4. Why is studying/knowing history important?
I have a great belief that we as people should know who we are and where we are from, if you know and understand your own past and heritage then perhaps you find your place in the future
5. What is your favorite period or aspect of history to learn about and why?
I have several favorite periods of history, Medieval, WWI, The rise of the Nazis and the Holocaust. With regard to the Medieval period, I have shot the longbow for over fifty years and have been fortunate to have worked at some of the finest Castles in England and Wales as well as Sherwood Forest so Medieval history really is part of my life.

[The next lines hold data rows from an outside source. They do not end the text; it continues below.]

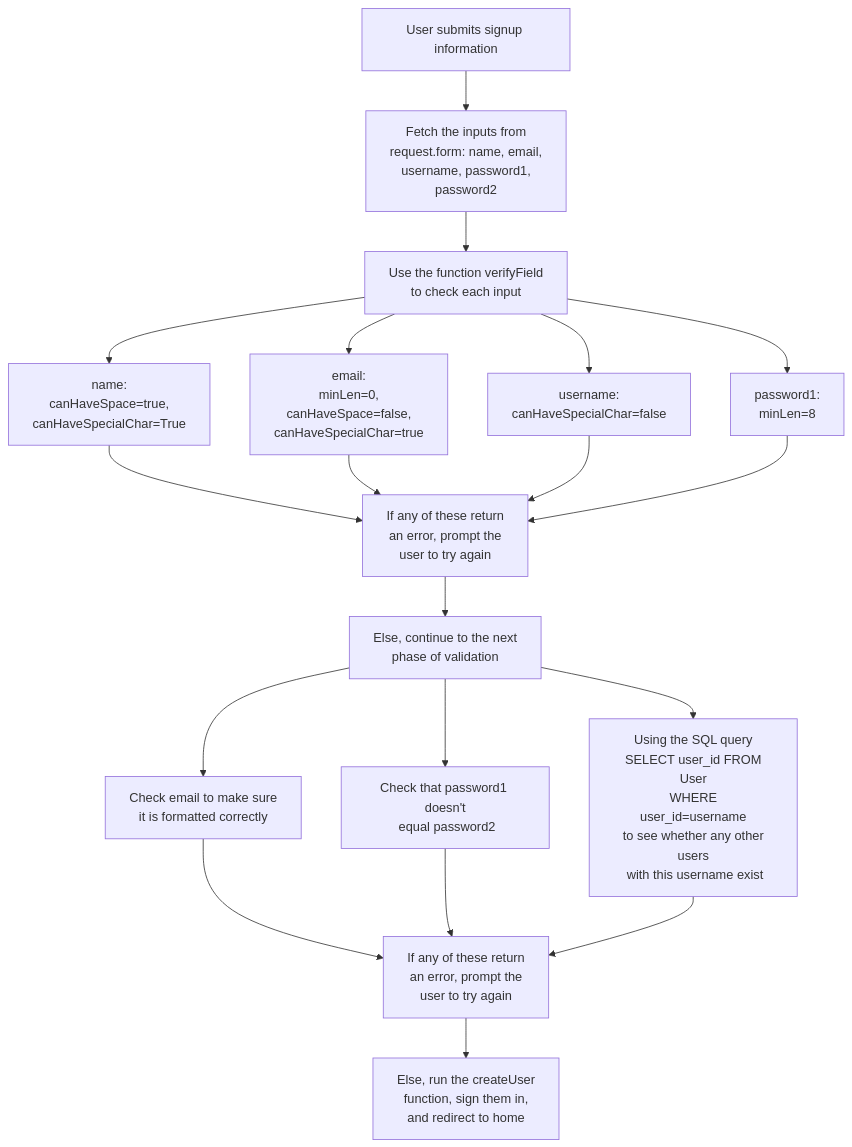
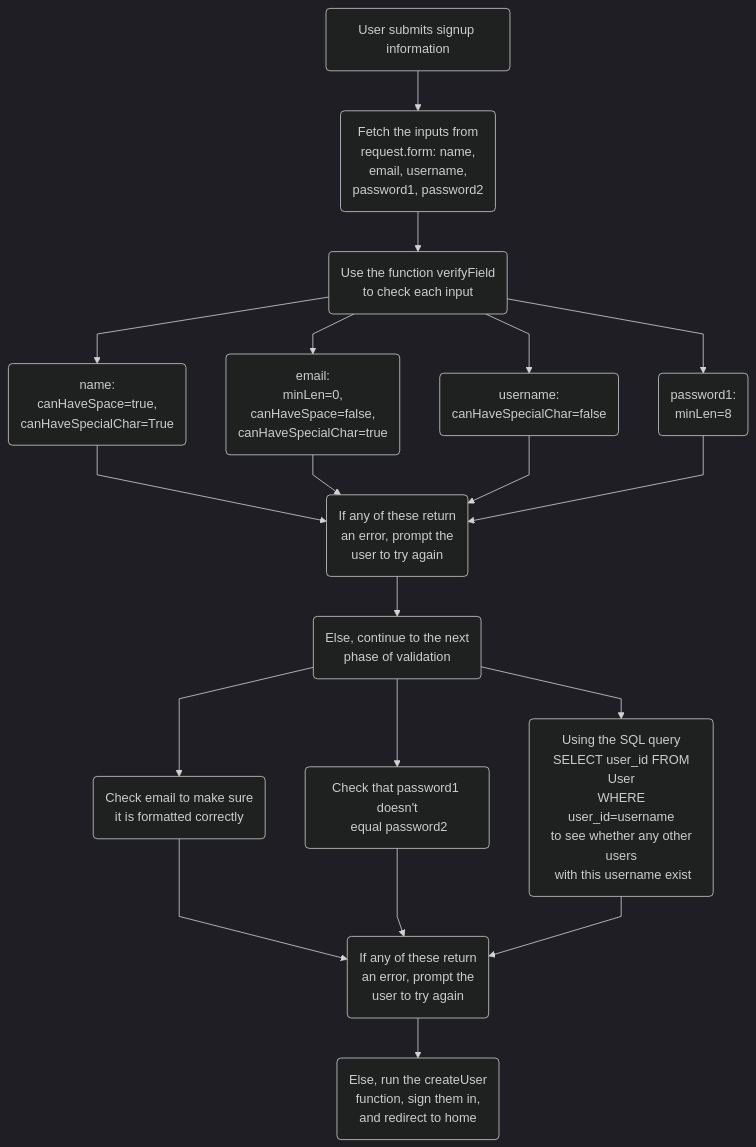
Before and after one commit to tomgxz/Kraken: diagram 12 of 14 in README.md, drawn with Mermaid. The commit also changed other lines of this file, not shown here.

Commit message:
Mermaid Formatting

````diff
--- a/README.md
+++ b/README.md
@@ -552,21 +534,6 @@
 ```mermaid
+%%{init: {'theme':'dark', 'flowchart': {'curve': 'linear'},'themeVariables':{'fontFamily':'Lexend,Noto Sans,Helvetica,Arial'}}}%%
+
 graph TD
-  A[User submits signup information] --> B["Fetch the inputs from\n request.form: name, email,\n username, password1,\n password2"]
-  B --> C["Use the function verifyField\n to check each input"]
-  C --> D["name:\n canHaveSpace=true,\n canHaveSpecialChar=True"]
-  C --> E["email:\n minLen=0,\n canHaveSpace=false,\n canHaveSpecialChar=true"]
-  C --> F["username:\n canHaveSpecialChar=false"]
-  C --> G["password1:\n minLen=8"]
-  D --> H["If any of these return\n an error, prompt the\n user to try again"]
-  E --> H
-  F --> H
-  G --> H
-  H --> h["Else, continue to the next\n phase of validation"]
-  h --> I["Check email to make sure\n it is formatted correctly"]
-  h --> J["Check that password1 doesn't\n equal password2"]
-  h --> K["Using the SQL query\n SELECT user_id FROM User\n WHERE user_id=username\n to see whether any other users\n with this username exist"]
-  I --> L["If any of these return\n an error, prompt the\n user to try again"]
-  J --> L
-  K --> L
-  L --> M["Else, run the createUser\n function, sign them in,\n and redirect to home"]
+  A(User submits signup information) --> B("Fetch the inputs from\n request.form: name,\n email, username,\n password1, password2") --> C("Use the function verifyField\n to check each input") --> D("name:\n canHaveSpace=true,\n canHaveSpecialChar=True") & E("email:\n minLen=0,\n canHaveSpace=false,\n canHaveSpecialChar=true") & F("username:\n canHaveSpecialChar=false") & G("password1:\n minLen=8") --> H("If any of these return\n an error, prompt the\n user to try again") --> h("Else, continue to the next\n phase of validation") --> I("Check email to make sure\n it is formatted correctly") & J("Check that password1 doesn't\n equal password2") & K("Using the SQL query\n SELECT user_id FROM User\n WHERE user_id=username\n to see whether any other users\n with this username exist") --> L("If any of these return\n an error, prompt the\n user to try again") --> M("Else, run the createUser\n function, sign them in,\n and redirect to home")
 ```
````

The study of WWI came about because of the loss my family suffered, my great grandfather was killed in 1918, he died as he charged over the top during the second Battle of the Somme. In studying the action he was killed in I was drawn into the study of the whole period and occasionally travel over to France and Belgium with school groups to study the Battlefields.
6. What is the History Squad and how did it come about?
History Squad came about due to demand from schools, if a teacher asked if I could cover a new period I carried out the research and created a character to fit the role. At first I called my little business Through the Eyes of a Soldier as all of our characters were military but as I expanded the range of characters, many of which were civilian and we became more professional, History Squad was born.
7. What are the keys to creating engaging historical presentations?
For me, I believe that the story is the hook. Whether it is a class of children or hundreds of adults in an audience, it is always the story that engages people and then making it real is very important too. I am very lucky having fought as a soldier as I can use my own experiences of combat to tell the story of others. Also researching every aspect of a subject, what the people ate and why, where did they go to the toilet, it’s these personal and sometimes intimate details that count and help to keep students hooked.